According to a June 14 report from ESPN, football players at Ohio State have been asked to sign a two-page waiver indicating their understanding that they may be exposed to coronavirus during their practices and agreeing to abide by the guidelines set by the Centers for Disease Control and Prevention (CDC). These include wearing masks in public and maintaining social distance, self-monitoring for coronavirus symptoms, and self-quarantining if necessary. Similar forms have recently been adopted as requirements for attending a rally, returning to work at the New York Stock Exchange, and working out at certain branches of the YMCA.

"Any activities where it may be challenging to practice social distancing will likely use similar waivers, but be aware that these waivers should not absolve the venue and organizers from still taking recommended national and local precautions to keep people safe," says family physician Monique May, MD.

young asian woman wearing face mask at work
Shutterstock/Akarawut

That means that businesses, schools, and workplaces have to do their part to protect you, too. "To be enforceable, [waivers] have to be clear, unambiguous, sufficiently specific as to the risk and not against public policy," explains attorney Marc Lamber, chairperson of the personal injury practice at Fennemore Craig.

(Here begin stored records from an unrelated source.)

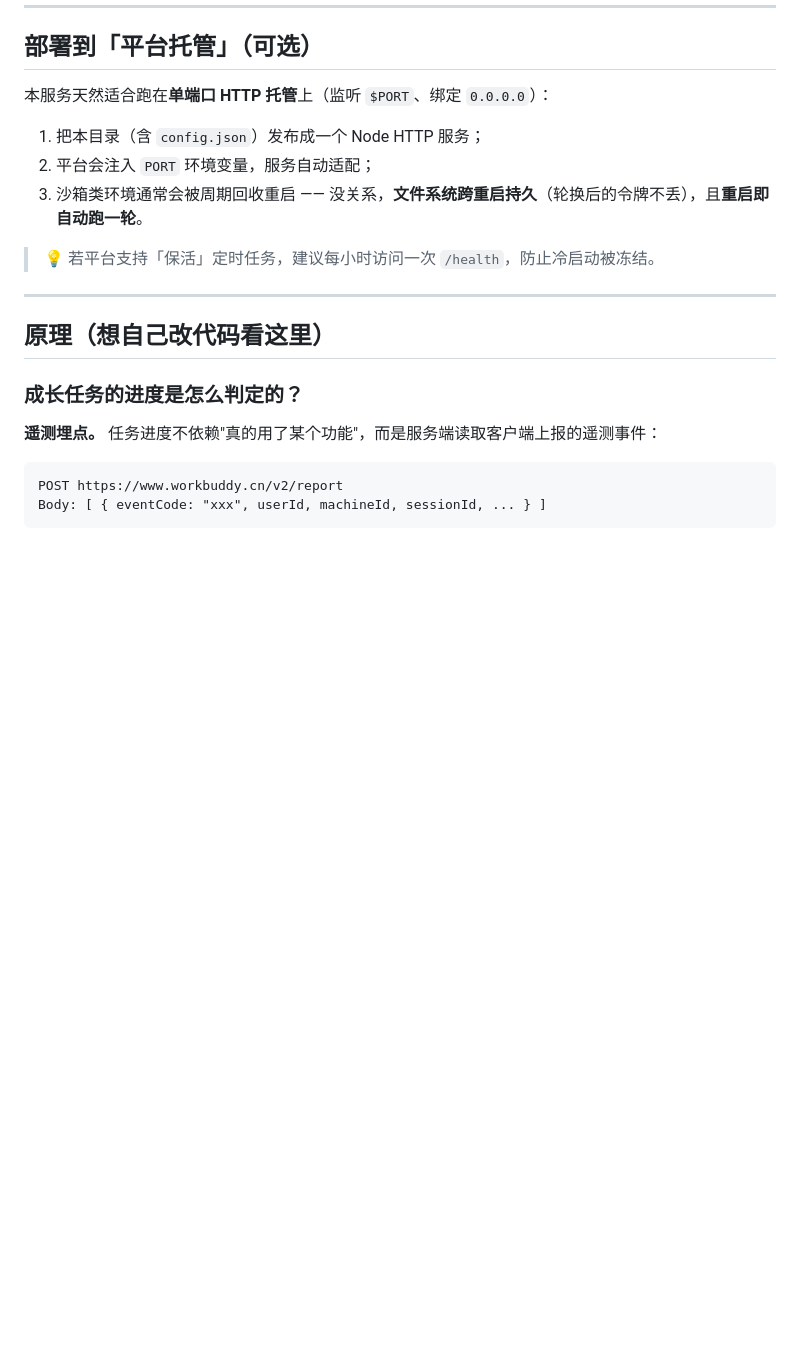
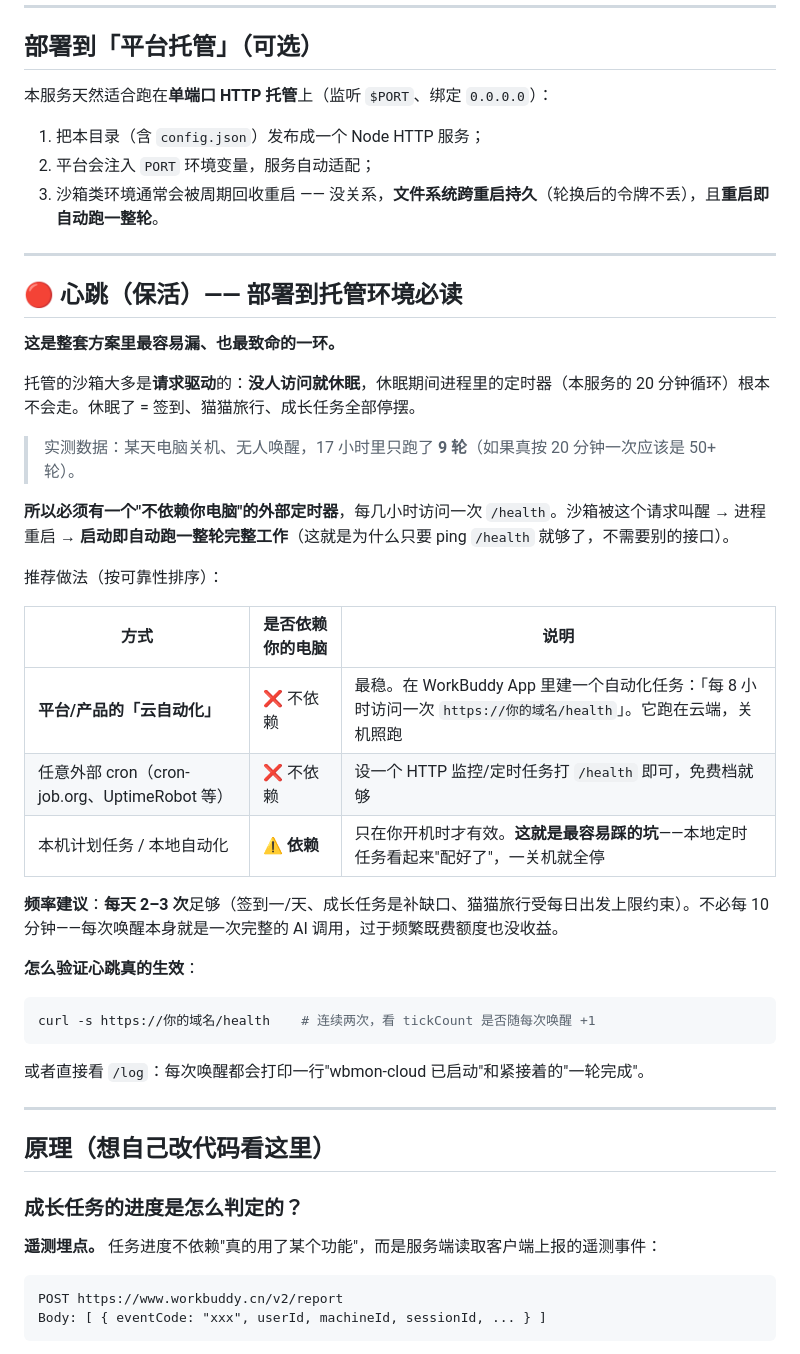
Before and after one commit to interli3/workbuddy-cloud-worker, a Markdown page: cloud-worker/README.md, the part around the change. Rendered like a GitHub page; blank space fills up the shorter version.

Commit message:
docs: 补充「心跳/保活」必读章节 — 托管沙箱请求驱动会休眠，必须外部定时唤醒

````diff
--- a/cloud-worker/README.md
+++ b/cloud-worker/README.md
@@ -91,9 +91,37 @@ curl "http://127.0.0.1:8080/log?key=<access_key>"       # 最近日志
 
 1. 把本目录（含 `config.json`）发布成一个 Node HTTP 服务；
 2. 平台会注入 `PORT` 环境变量，服务自动适配；
-3. 沙箱类环境通常会被周期回收重启 —— 没关系，**文件系统跨重启持久**（轮换后的令牌不丢），且**重启即自动跑一轮**。
+3. 沙箱类环境通常会被周期回收重启 —— 没关系，**文件系统跨重启持久**（轮换后的令牌不丢），且**重启即自动跑一整轮**。
 
-> 💡 若平台支持「保活」定时任务，建议每小时访问一次 `/health`，防止冷启动被冻结。
+---
+
+## 🔴 心跳（保活）—— 部署到托管环境必读
+
+**这是整套方案里最容易漏、也最致命的一环。**
+
+托管的沙箱大多是**请求驱动**的：**没人访问就休眠**，休眠期间进程里的定时器（本服务的 20 分钟循环）根本不会走。休眠了 = 签到、猫猫旅行、成长任务全部停摆。
+
+> 实测数据：某天电脑关机、无人唤醒，17 小时里只跑了 **9 轮**（如果真按 20 分钟一次应该是 50+ 轮）。
+
+**所以必须有一个"不依赖你电脑"的外部定时器**，每几小时访问一次 `/health`。沙箱被这个请求叫醒 → 进程重启 → **启动即自动跑一整轮完整工作**（这就是为什么只要 ping `/health` 就够了，不需要别的接口）。
+
+推荐做法（按可靠性排序）：
+
+| 方式 | 是否依赖你的电脑 | 说明 |
+|---|---|---|
+| **平台/产品的「云自动化」** | ❌ 不依赖 | 最稳。在 WorkBuddy App 里建一个自动化任务：「每 8 小时访问一次 `https://你的域名/health`」。它跑在云端，关机照跑 |
+| 任意外部 cron（cron-job.org、UptimeRobot 等） | ❌ 不依赖 | 设一个 HTTP 监控/定时任务打 `/health` 即可，免费档就够 |
+| 本机计划任务 / 本地自动化 | ⚠️ **依赖** | 只在你开机时才有效。**这就是最容易踩的坑**——本地定时任务看起来"配好了"，一关机就全停 |
+
+**频率建议**：**每天 2–3 次**足够（签到一/天、成长任务是补缺口、猫猫旅行受每日出发上限约束）。不必每 10 分钟——每次唤醒本身就是一次完整的 AI 调用，过于频繁既费额度也没收益。
+
+**怎么验证心跳真的生效**：
+
+```bash
+curl -s https://你的域名/health    # 连续两次，看 tickCount 是否随每次唤醒 +1
+```
+
+或者直接看 `/log`：每次唤醒都会打印一行"wbmon-cloud 已启动"和紧接着的"一轮完成"。
 
 ---
 
````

That said, proving that you contracted the coronavirus from a particular activity isn't especially easy to prove from a legal standpoint. "Because COVID-19 is so widespread and contagious, has such a long incubation period, and can be spread by people who are asymptomatic or pre-symptomatic, it will be an uphill battle to demonstrate that someone contacted COVID-19 at a business versus all the other possible sources of transmission," explains Lamber.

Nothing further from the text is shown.